Join 15,957 other followers

@RonovanWrites

 © Copyright-All rights reserved by ronovanwrites.wordpress.com 2016

Posted in Poetry

The Road Not Taken by Robert Frost- A video presentation.

“Most readers consider “The Road Not Taken” to be a paean to triumphant self-assertion (“I took the one less traveled by”), but the literal meaning of the poem’s own lines seems completely at odds with this interpretation. The poem’s speaker tells us he “shall be telling,” at some point in the future, of how he took the road less traveled by, yet he has already admitted that the two paths “equally lay / In leaves” and “the passing there / Had worn them really about the same.” So the road he will later call less traveled is actually the road equally traveled. The two roads are interchangeable.

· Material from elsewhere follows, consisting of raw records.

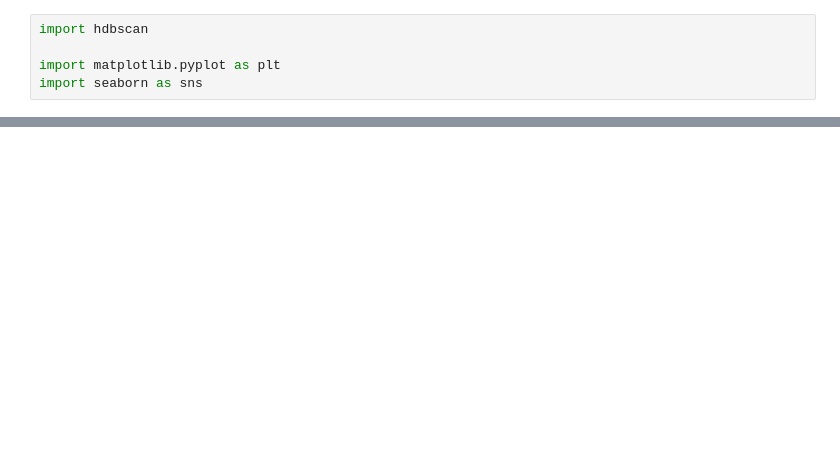
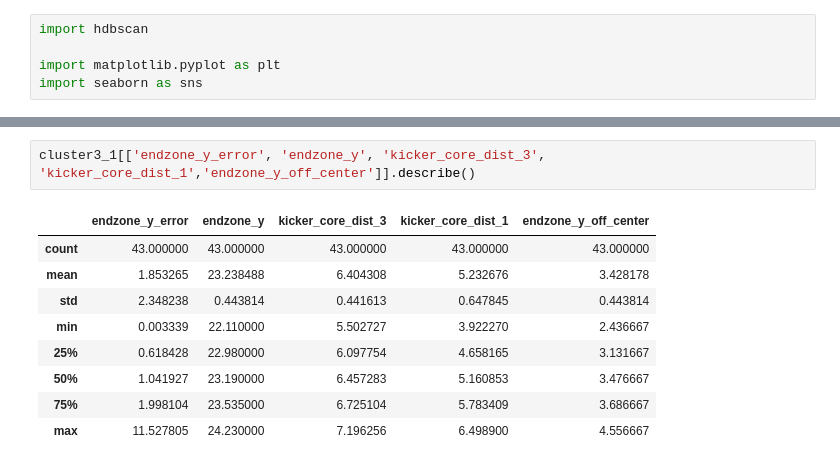
Before and after one commit to egrace479/NFL-BDB-2022, a Jupyter notebook: extra_point_clustering.ipynb, the cells around one changed output, grey strips where cells are left out. Cells and saved outputs as stored; diff of their text form; blank space fills up the shorter version.

```diff
--- a/extra_point_clustering.ipynb
+++ b/extra_point_clustering.ipynb
@@ -295,0 +523,12 @@ outliers = ep_scale[ep_scale['cluster_id']==-1]
+# %%
+cluster3_1[['endzone_y_error', 'endzone_y', 'kicker_core_dist_3', 'kicker_core_dist_1','endzone_y_off_center']].describe()
+# %% [output]
+|  | endzone_y_error | endzone_y | kicker_core_dist_3 | kicker_core_dist_1 | endzone_y_off_center |
+| count | 43.000000 | 43.000000 | 43.000000 | 43.000000 | 43.000000 |
+| mean | 1.853265 | 23.238488 | 6.404308 | 5.232676 | 3.428178 |
+| std | 2.348238 | 0.443814 | 0.441613 | 0.647845 | 0.443814 |
+| min | 0.003339 | 22.110000 | 5.502727 | 3.922270 | 2.436667 |
+| 25% | 0.618428 | 22.980000 | 6.097754 | 4.658165 | 3.131667 |
+| 50% | 1.041927 | 23.190000 | 6.457283 | 5.160853 | 3.476667 |
+| 75% | 1.998104 | 23.535000 | 6.725104 | 5.783409 | 3.686667 |
+| max | 11.527805 | 24.230000 | 7.196256 | 6.498900 | 4.556667 |
```
Also changed, not shown: parts of 101 cells of this notebook.
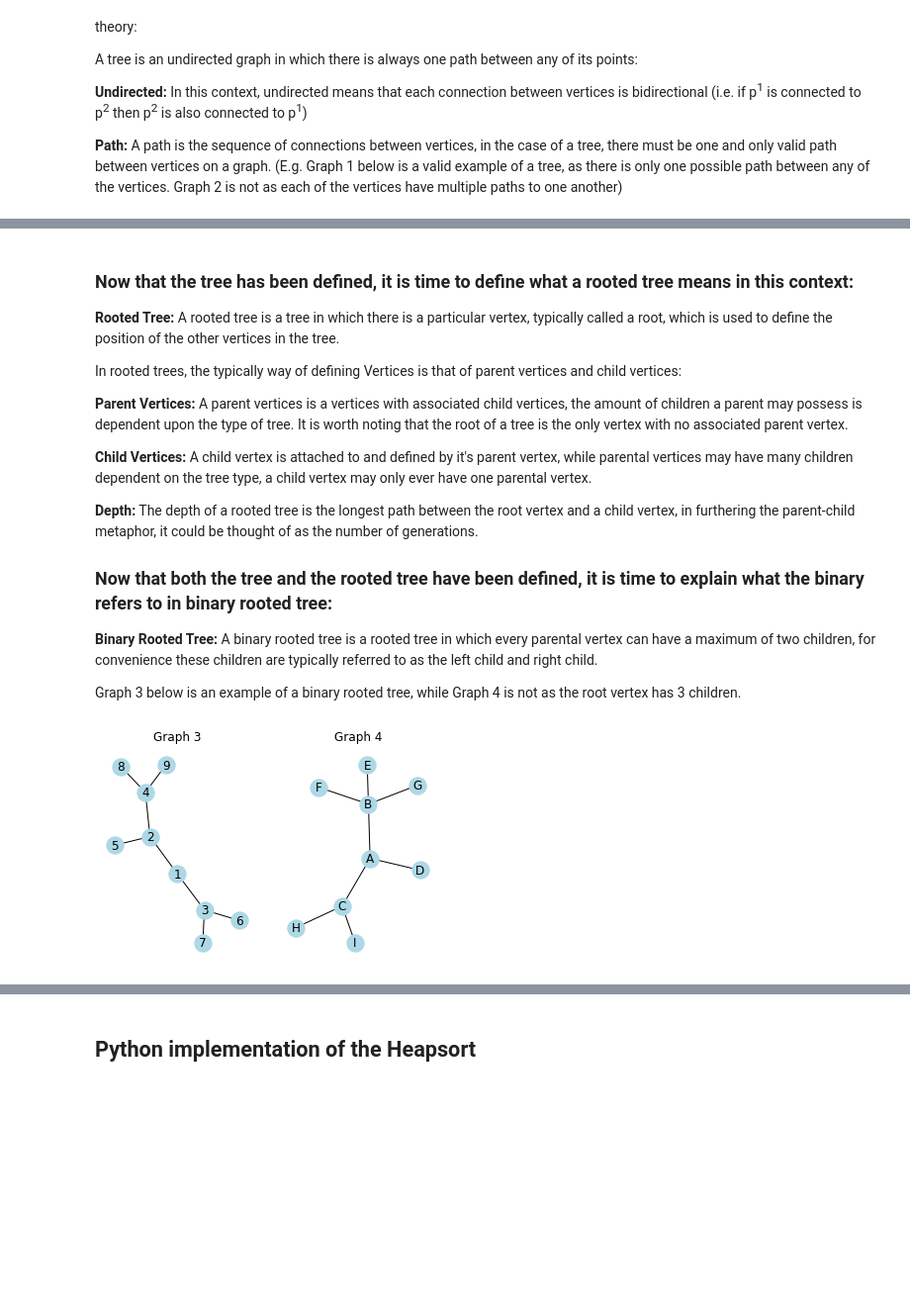
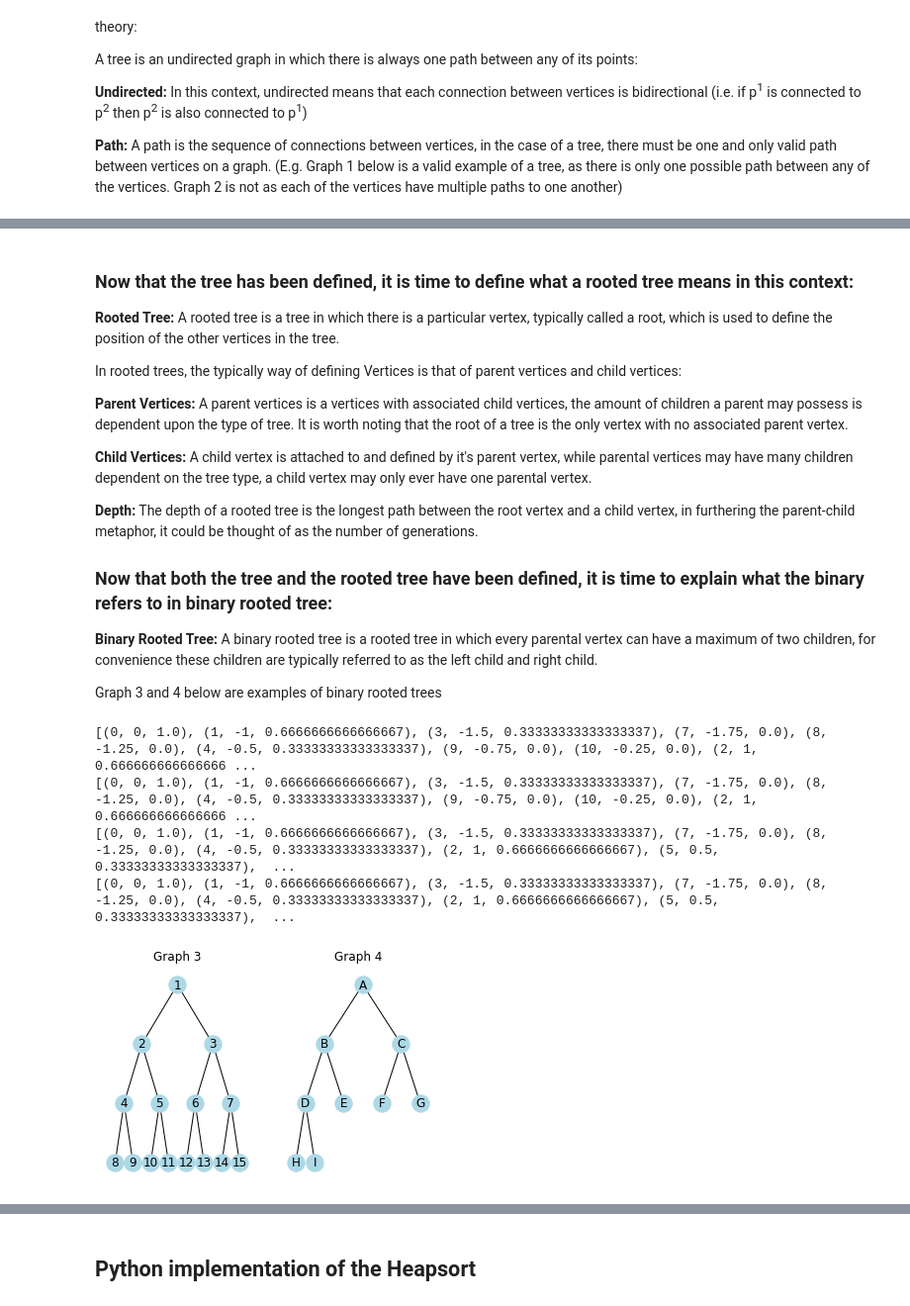
Before and after one commit to DylanWhelan/Graph_Theory_Summer_2022, a Jupyter notebook: The Heapsort.ipynb, the cells around one changed output, grey strips where cells are left out. Shown at 99% size. Saved outputs shown, nothing was run; the diff lists cells and outputs as text; code cells hidden in the pictures; blank space fills up the shorter version.

Commit message:
Implemented system to obtain pos values for binary trees

```diff
--- a/The Heapsort.ipynb
+++ b/The Heapsort.ipynb
@@ -55,36 +55,79 @@ In rooted trees, the typically way of defining Vertices is that of parent vertic
 
 <B>Binary Rooted Tree:</B> A binary rooted tree is a rooted tree in which every parental vertex can have a maximum of two children, for convenience these children are typically referred to as the left child and right child.
 
-Graph 3 below is an example of a binary rooted tree, while Graph 4 is not as the root vertex has 3 children.
+Graph 3 and 4 below are examples of binary rooted trees
 # %%
-example3 = [1, 2, 3, 4, 5, 6, 7, 8, 9]
+example3 = [1, 2, 3, 4, 5, 6, 7, 8, 9, 10, 11, 12, 13, 14, 15]
 example4 = ['A', 'B', 'C', 'D', 'E', 'F', 'G', 'H', 'I']
 
+def calc_position(listToDraw, coOrdsList, i, xPos, xOffset, treeDepth):
+    leftChild = 2 * i + 1
+    rightChild = 2 * i + 2
+
+    x = xPos
+    y = 1 - (math.floor(math.log(i + 1, 2)) / treeDepth)
+
+    coOrd = (i, x, y)
+    coOrdsList.append(coOrd)
+
+    if leftChild < len(listToDraw):
+        calc_position(listToDraw, coOrdsList, leftChild, xPos - xOffset, xOffset / 2, treeDepth)
+
+    if rightChild < len(listToDraw):
+        calc_position(listToDraw, coOrdsList, rightChild, xPos + xOffset, xOffset / 2, treeDepth)
+
+
+def calc_positions(listToDraw):
+
+
+    treeDepth = math.floor(math.log2(len(listToDraw)))
+    coOrdsList = []
+
+    calc_position(listToDraw, coOrdsList, 0, 0, 1, treeDepth)
+
+    print(coOrdsList)
+
+    sortedCoOrds = sorted(coOrdsList)
+
+    print(coOrdsList)
+
+    for i in range(len(sortedCoOrds)):
+        sortedCoOrds[i] = sortedCoOrds[i][1:]
+
+    return dict(zip(listToDraw, sortedCoOrds))
+
 # This function is based off a function written by ATU Lecturer: Ian Mc
-def draw_tree(listToDraw, numChildren):
+def draw_tree(listToDraw):
     # Creates a balanced tree to represent the list passed in, note that the tree is blank
-    treeToDraw = nx.balanced_tree(numChildren, math.floor(math.log(len(listToDraw), numChildren)))
+    treeToDraw = nx.balanced_tree(2, math.floor(math.log2(len(listToDraw))))
 
     #This removes all nodes from the tree, until the number of nodes match the length of the list passed in
     treeToDraw.remove_nodes_from(list(treeToDraw.nodes)[len(listToDraw):])
 
+    treeToDraw = nx.relabel_nodes(treeToDraw, dict(zip(treeToDraw.nodes, listToDraw)), copy = True)
 
-    treeToDraw = nx.relabel_nodes(treeToDraw, dict(zip(treeToDraw.nodes, listToDraw)), copy = True)
 
     # Due to issues with pydot, this line will be commented out for now
     # If possible this will be rectified, as the graphs are quite difficult to analyze when layed out randomly
     #positions = nx.drawing.nx_pydot.graphviz_layout(treeToDraw, prog="dot")
 
-    nx.draw(treeToDraw, with_labels=True, node_color='lightblue')
+    # Due to the aforementioned difficulties with pydot, I made my own function for calculating the coordinates of the points for a binary tree
+    pos = calc_positions(listToDraw)
+
+    nx.draw(treeToDraw, pos, with_labels=True, node_color='lightblue')
 
 plt.subplot(121)
-draw_tree(example3, 2)
+draw_tree(example3)
 plt.title("Graph 3")
 
 plt.subplot(122)
-draw_tree(example4, 3)
+draw_tree(example4)
 plt.title("Graph 4")
 
 plt.show()
 # %% [output]
+[(0, 0, 1.0), (1, -1, 0.6666666666666667), (3, -1.5, 0.33333333333333337), (7, -1.75, 0.0), (8, -1.25, 0.0), (4, -0.5, 0.33333333333333337), (9, -0.75, 0.0), (10, -0.25, 0.0), (2, 1, 0.666666666666666 ...
+[(0, 0, 1.0), (1, -1, 0.6666666666666667), (3, -1.5, 0.33333333333333337), (7, -1.75, 0.0), (8, -1.25, 0.0), (4, -0.5, 0.33333333333333337), (9, -0.75, 0.0), (10, -0.25, 0.0), (2, 1, 0.666666666666666 ...
+[(0, 0, 1.0), (1, -1, 0.6666666666666667), (3, -1.5, 0.33333333333333337), (7, -1.75, 0.0), (8, -1.25, 0.0), (4, -0.5, 0.33333333333333337), (2, 1, 0.6666666666666667), (5, 0.5, 0.33333333333333337),  ...
+[(0, 0, 1.0), (1, -1, 0.6666666666666667), (3, -1.5, 0.33333333333333337), (7, -1.75, 0.0), (8, -1.25, 0.0), (4, -0.5, 0.33333333333333337), (2, 1, 0.6666666666666667), (5, 0.5, 0.33333333333333337),  ...
-[figure, old version]
+[figure, new version]
```
Also changed, not shown: parts of 6 cells of this notebook.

According to this reading, then, the speaker will be claiming “ages and ages hence” that his decision made “all the difference” only because this is the kind of claim we make when we want to comfort or blame ourselves by assuming that our current position is the product of our own choices (as opposed to what was chosen for us or allotted to us by chance). The poem isn’t a salute to can-do individualism; it’s a commentary on the self-deception we practice when constructing the story of our own lives. “The Road Not Taken” may be, as the critic Frank Lentricchia memorably put it, “the best example in all of American poetry of a wolf in sheep’s clothing.” But we could go further: It may be the best example in all of American culture of a wolf in sheep’s clothing.” From the article The Most Misread Poem in America by David Orr in the Paris Review.

Posted in Inspiration & Motivation

Why diversity and inclusion aren’t about race but everyone thinks they are | Michael Bush

A great listen!